> _Assignment_
Your task is to copy each line of the listing that contains the word "event".

> _Extracted data_

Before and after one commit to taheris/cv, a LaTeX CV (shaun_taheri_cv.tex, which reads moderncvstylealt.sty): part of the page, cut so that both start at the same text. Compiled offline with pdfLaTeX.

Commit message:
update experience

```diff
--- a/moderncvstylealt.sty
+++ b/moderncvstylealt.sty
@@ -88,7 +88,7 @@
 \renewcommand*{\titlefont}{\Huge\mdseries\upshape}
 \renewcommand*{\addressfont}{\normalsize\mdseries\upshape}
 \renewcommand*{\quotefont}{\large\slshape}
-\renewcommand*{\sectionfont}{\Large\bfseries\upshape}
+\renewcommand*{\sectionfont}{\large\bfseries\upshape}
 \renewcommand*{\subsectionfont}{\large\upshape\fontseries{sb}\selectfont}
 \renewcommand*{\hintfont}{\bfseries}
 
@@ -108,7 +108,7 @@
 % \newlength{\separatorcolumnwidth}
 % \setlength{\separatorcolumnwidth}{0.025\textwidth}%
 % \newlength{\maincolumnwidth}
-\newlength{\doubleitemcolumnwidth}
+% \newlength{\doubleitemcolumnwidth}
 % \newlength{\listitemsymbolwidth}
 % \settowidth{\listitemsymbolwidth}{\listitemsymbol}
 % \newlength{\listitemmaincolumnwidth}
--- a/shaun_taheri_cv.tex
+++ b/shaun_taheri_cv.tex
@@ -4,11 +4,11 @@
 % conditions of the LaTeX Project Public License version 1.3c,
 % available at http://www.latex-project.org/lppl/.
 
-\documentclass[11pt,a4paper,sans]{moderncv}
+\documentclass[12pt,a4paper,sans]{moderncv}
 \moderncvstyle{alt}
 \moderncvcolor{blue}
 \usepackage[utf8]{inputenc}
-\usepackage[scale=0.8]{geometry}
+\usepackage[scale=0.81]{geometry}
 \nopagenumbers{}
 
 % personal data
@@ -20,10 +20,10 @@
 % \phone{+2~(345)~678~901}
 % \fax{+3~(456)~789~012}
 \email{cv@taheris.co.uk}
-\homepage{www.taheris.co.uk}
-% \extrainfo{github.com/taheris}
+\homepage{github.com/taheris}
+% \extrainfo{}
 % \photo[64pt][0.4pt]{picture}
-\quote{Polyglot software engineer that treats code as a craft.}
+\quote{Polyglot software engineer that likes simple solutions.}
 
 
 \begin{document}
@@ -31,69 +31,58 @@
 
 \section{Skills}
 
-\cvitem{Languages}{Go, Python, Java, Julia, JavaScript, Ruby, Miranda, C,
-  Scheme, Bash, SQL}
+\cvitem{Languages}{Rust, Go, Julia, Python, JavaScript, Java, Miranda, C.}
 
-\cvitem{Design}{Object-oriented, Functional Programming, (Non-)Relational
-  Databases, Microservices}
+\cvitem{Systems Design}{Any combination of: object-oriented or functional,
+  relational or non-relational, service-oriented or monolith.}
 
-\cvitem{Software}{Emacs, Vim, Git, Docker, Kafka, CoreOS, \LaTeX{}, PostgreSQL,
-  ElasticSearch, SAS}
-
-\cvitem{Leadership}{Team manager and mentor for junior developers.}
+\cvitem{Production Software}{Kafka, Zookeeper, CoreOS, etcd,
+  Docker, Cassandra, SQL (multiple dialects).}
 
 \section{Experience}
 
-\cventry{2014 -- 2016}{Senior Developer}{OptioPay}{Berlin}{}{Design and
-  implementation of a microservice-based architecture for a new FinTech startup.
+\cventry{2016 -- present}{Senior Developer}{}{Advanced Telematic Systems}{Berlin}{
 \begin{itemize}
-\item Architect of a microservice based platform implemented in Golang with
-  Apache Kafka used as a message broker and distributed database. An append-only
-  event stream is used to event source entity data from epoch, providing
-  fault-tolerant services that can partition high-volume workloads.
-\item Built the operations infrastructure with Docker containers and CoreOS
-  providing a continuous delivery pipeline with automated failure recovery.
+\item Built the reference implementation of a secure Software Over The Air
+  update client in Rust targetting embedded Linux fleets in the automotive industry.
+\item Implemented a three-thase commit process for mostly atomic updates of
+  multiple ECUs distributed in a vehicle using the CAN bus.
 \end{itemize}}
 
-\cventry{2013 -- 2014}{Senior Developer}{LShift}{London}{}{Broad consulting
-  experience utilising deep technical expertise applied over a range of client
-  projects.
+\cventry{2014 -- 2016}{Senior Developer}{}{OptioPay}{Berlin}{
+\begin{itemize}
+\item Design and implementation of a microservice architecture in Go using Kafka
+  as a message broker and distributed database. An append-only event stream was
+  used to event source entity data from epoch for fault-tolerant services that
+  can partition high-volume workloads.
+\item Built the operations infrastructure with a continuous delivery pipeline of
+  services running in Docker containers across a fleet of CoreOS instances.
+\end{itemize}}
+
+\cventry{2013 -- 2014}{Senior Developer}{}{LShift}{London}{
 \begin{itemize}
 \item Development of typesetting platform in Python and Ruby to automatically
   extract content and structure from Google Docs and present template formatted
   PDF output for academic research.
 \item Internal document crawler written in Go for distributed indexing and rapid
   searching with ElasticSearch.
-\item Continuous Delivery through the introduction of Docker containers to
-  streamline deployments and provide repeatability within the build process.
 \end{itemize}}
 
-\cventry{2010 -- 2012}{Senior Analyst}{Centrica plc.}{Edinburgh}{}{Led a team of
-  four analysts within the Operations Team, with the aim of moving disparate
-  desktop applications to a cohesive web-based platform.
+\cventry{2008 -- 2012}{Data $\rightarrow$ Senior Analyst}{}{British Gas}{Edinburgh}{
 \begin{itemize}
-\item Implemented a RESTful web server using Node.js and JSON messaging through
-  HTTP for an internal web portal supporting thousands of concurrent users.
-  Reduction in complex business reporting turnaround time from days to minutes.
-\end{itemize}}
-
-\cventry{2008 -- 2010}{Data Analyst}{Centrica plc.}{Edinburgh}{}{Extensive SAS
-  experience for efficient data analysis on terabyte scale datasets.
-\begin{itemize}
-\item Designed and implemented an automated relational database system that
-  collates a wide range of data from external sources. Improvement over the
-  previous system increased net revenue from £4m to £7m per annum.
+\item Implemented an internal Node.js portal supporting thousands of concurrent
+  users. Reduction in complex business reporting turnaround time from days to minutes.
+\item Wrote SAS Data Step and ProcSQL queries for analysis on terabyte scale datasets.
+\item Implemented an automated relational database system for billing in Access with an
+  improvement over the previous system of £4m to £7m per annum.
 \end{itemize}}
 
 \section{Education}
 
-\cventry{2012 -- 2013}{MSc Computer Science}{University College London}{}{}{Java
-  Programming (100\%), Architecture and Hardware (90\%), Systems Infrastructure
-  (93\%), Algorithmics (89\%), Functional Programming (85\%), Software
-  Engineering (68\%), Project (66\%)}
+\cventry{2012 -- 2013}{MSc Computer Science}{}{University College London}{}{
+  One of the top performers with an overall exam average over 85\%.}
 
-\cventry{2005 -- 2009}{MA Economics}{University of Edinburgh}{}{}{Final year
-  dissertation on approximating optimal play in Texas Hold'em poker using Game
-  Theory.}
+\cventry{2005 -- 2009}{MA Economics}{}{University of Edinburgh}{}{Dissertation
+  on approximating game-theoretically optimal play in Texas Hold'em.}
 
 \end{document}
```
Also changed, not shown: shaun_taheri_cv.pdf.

> _Task answer_
-  event stream is used to event source entity data from epoch, providing
+  as a message broker and distributed database. An append-only event stream was
+  used to event source entity data from epoch for fault-tolerant services that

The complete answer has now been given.